[Modification records]

********

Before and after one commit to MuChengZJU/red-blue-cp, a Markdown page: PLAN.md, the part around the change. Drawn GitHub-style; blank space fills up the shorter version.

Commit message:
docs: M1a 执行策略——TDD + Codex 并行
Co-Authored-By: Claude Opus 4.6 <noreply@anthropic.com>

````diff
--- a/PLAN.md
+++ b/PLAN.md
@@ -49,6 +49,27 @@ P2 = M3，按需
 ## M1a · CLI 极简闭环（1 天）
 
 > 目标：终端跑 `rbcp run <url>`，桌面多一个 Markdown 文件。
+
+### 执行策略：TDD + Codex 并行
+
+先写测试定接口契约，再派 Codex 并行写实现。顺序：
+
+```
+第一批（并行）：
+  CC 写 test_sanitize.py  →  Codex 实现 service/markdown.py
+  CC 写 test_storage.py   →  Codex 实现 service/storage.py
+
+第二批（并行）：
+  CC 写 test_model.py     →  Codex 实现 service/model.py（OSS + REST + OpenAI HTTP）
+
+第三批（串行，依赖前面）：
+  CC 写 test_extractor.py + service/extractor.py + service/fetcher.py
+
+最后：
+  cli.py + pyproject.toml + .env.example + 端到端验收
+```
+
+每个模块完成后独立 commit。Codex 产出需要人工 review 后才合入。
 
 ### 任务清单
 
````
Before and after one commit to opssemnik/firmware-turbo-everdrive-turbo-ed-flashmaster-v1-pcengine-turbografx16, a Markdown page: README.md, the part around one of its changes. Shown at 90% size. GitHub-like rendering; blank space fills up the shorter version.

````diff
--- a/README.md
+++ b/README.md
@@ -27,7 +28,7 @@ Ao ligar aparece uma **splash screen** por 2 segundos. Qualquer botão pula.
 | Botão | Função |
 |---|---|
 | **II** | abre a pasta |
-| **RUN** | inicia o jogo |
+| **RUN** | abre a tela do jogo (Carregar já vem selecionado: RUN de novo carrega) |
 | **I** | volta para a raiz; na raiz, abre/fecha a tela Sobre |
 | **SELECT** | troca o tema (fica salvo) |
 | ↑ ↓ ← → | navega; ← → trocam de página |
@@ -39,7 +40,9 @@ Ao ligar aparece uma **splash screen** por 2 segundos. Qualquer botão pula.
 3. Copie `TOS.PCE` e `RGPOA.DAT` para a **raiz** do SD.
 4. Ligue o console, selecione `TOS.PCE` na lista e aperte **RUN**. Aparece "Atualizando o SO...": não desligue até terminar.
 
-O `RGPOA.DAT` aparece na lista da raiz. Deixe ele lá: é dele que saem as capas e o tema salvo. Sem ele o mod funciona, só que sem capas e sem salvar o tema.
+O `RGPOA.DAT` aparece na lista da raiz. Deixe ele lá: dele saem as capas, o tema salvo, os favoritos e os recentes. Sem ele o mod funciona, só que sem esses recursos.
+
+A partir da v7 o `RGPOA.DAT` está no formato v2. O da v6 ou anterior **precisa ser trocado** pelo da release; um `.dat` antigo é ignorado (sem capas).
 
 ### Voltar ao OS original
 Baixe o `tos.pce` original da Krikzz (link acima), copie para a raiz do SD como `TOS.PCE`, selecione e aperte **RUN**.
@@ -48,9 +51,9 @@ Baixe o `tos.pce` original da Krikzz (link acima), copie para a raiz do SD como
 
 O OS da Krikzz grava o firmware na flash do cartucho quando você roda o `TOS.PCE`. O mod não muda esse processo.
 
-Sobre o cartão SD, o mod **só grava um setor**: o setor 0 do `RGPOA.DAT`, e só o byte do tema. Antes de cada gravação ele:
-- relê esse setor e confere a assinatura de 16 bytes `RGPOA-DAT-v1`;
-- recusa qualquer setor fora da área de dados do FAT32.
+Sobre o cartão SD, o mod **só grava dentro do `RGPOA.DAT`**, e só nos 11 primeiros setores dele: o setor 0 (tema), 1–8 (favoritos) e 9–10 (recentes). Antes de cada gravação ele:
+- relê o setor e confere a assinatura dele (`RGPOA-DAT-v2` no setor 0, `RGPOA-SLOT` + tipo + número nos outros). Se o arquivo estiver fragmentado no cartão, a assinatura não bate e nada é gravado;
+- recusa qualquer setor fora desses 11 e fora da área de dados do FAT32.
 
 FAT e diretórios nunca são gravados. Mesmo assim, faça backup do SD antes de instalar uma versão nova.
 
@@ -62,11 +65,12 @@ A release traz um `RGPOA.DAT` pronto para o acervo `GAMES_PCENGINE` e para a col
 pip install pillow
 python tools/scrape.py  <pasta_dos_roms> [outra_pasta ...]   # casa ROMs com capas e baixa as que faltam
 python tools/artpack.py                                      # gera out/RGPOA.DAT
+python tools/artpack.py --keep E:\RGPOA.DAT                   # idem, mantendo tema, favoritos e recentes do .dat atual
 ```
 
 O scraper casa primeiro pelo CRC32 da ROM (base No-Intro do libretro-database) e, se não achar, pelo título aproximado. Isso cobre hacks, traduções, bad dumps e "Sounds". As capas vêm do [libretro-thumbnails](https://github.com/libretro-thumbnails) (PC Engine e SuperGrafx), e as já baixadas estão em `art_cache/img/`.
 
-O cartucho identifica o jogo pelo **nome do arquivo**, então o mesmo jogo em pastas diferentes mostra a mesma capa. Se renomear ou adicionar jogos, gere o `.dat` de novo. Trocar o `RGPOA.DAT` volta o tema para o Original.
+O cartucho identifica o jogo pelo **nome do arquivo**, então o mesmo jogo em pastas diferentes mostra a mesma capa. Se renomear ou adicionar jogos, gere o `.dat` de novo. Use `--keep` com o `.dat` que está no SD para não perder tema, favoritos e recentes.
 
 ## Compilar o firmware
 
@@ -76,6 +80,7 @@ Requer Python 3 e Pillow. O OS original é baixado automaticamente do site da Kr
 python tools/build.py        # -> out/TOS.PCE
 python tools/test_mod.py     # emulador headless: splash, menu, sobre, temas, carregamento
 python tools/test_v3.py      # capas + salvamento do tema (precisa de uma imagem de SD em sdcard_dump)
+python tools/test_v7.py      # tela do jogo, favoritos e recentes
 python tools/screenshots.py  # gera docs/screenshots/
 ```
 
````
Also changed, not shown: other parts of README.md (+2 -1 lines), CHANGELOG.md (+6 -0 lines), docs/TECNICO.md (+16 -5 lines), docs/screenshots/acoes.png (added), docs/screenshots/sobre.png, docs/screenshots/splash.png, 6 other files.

********

• _Try it_:
Read through the data above. Report each line that has the word "Codex".

• _Solution to this task_:
docs: M1a 执行策略——TDD + Codex 并行
+### 执行策略：TDD + Codex 并行
+先写测试定接口契约，再派 Codex 并行写实现。顺序：
+  CC 写 test_sanitize.py  →  Codex 实现 service/markdown.py
+  CC 写 test_storage.py   →  Codex 实现 service/storage.py
+  CC 写 test_model.py     →  Codex 实现 service/model.py（OSS + REST + OpenAI HTTP）
+每个模块完成后独立 commit。Codex 产出需要人工 review 后才合入。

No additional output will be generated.